Today we launch a new series written by . . . you! If you have a story about your editing life, send it to us here and we’ll consider it for posting. Gael Spivak works in communications for the Government of Canada. She specializes in plain language writing and editing. Gael sent us her editing story.
“Between her and me”? Test your knowledge of pronoun usage! This month’s workout, “Personal Pronouns,” centers on sections 5.38–46 of CMOS.
If you could design the perfect app for writers or editors, what would it be? What chore would you love to be automated with a tap on your keyboard or phone?
Today’s workout, “How to Proofread,” centers on sections 2.107–15 of CMOS. Advanced editors might tackle the questions cold; learners can study those sections of the Manual before answering the questions.
Chicago Style Workout 2, “Commas with Introductory Words and Phrases,” centers on sections 6.35–6.39 of CMOS. Advanced editors might tackle the exercises cold; learners can study the related sections of the Manual before answering the questions.
What do you resolve for 2016? Comments are open—feel free to share!
CMOS 9.4. Hundreds, thousands, and hundred thousands: “Any of the whole numbers mentioned in 9.2 followed by hundred, thousand, or hundred thousand are usually spelled out (except in the sciences)—whether used exactly or as approximations.” This section causes some readers befuddlement because . . .
If you have ever submitted a question to our Chicago Manual of Style Q&A (and we encourage you to do so here), Russell Harper may have been one of the editors considering your question. Russell is especially qualified to answer CMOS questions thanks to his role as the principal reviser for the sixteenth edition. This means . . .
Plant scientists, zoologists, microbiologists, and many other scientists often deal in special characters and precise formats beyond even the scope of the thousand-page Chicago Manual of Style. That’s where Scientific Style and Format comes in. Overseen by the Council of Science editors, it offers sections such as “Stereochemical Nomenclature,” “Plant-Pathogenic Fungi,” and “Dwarf Planets and Small Solar System Bodies (Asteroids and Comets).” We talked to Lindsey Buscher, the project manager for

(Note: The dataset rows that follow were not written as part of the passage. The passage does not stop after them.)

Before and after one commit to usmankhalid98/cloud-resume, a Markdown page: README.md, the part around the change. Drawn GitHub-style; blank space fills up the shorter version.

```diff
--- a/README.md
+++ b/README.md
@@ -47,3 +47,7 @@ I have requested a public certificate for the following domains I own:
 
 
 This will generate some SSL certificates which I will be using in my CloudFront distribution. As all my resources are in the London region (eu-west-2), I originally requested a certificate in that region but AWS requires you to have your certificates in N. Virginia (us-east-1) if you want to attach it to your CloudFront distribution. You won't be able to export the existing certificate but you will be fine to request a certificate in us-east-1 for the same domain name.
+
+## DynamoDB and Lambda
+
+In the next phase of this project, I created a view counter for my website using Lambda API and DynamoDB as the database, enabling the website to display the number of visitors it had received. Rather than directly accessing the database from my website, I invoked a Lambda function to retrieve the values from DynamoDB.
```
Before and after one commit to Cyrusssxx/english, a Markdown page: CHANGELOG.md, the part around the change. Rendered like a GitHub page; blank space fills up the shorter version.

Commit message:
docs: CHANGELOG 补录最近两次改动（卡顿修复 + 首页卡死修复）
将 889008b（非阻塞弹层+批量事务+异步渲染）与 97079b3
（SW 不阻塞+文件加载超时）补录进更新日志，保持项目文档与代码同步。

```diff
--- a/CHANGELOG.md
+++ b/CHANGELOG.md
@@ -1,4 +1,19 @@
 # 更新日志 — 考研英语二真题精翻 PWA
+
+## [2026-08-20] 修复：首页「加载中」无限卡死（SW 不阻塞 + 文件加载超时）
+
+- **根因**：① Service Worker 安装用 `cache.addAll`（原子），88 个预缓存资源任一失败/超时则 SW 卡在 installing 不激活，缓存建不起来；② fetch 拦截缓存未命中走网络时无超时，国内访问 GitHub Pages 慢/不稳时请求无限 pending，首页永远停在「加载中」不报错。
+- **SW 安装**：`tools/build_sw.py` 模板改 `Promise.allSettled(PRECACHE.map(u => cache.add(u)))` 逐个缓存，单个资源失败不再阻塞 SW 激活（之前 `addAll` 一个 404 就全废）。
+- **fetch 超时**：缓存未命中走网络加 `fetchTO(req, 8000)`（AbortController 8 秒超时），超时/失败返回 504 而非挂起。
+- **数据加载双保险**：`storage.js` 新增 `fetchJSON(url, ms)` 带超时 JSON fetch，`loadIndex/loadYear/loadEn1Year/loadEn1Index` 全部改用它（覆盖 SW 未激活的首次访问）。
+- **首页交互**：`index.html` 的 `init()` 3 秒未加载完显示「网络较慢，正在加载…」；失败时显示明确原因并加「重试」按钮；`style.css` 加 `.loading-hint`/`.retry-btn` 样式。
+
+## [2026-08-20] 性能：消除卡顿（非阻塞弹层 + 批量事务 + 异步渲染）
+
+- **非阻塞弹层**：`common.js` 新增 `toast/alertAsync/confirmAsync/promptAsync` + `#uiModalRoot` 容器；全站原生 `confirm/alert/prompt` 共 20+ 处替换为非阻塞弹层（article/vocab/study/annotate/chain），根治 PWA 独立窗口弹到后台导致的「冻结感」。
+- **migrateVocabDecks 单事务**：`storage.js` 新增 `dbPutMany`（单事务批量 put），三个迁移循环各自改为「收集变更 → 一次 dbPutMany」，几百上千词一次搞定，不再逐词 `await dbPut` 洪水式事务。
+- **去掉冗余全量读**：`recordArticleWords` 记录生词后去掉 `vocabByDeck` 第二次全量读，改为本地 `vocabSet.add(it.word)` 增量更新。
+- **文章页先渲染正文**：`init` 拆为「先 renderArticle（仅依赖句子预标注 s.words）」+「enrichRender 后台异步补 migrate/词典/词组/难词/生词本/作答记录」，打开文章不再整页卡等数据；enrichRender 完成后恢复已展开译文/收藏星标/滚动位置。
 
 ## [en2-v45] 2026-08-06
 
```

Janet Burroway is the author of the newly released collection A Story Larger than My Own: Women Writers Look Back on Their Lives and Careers as well as eight novels, including The Buzzards and Raw Silk; two best-selling textbooks, Writing Fiction and Imaginative Writing; and the memoir Losing Tim. She is also the author of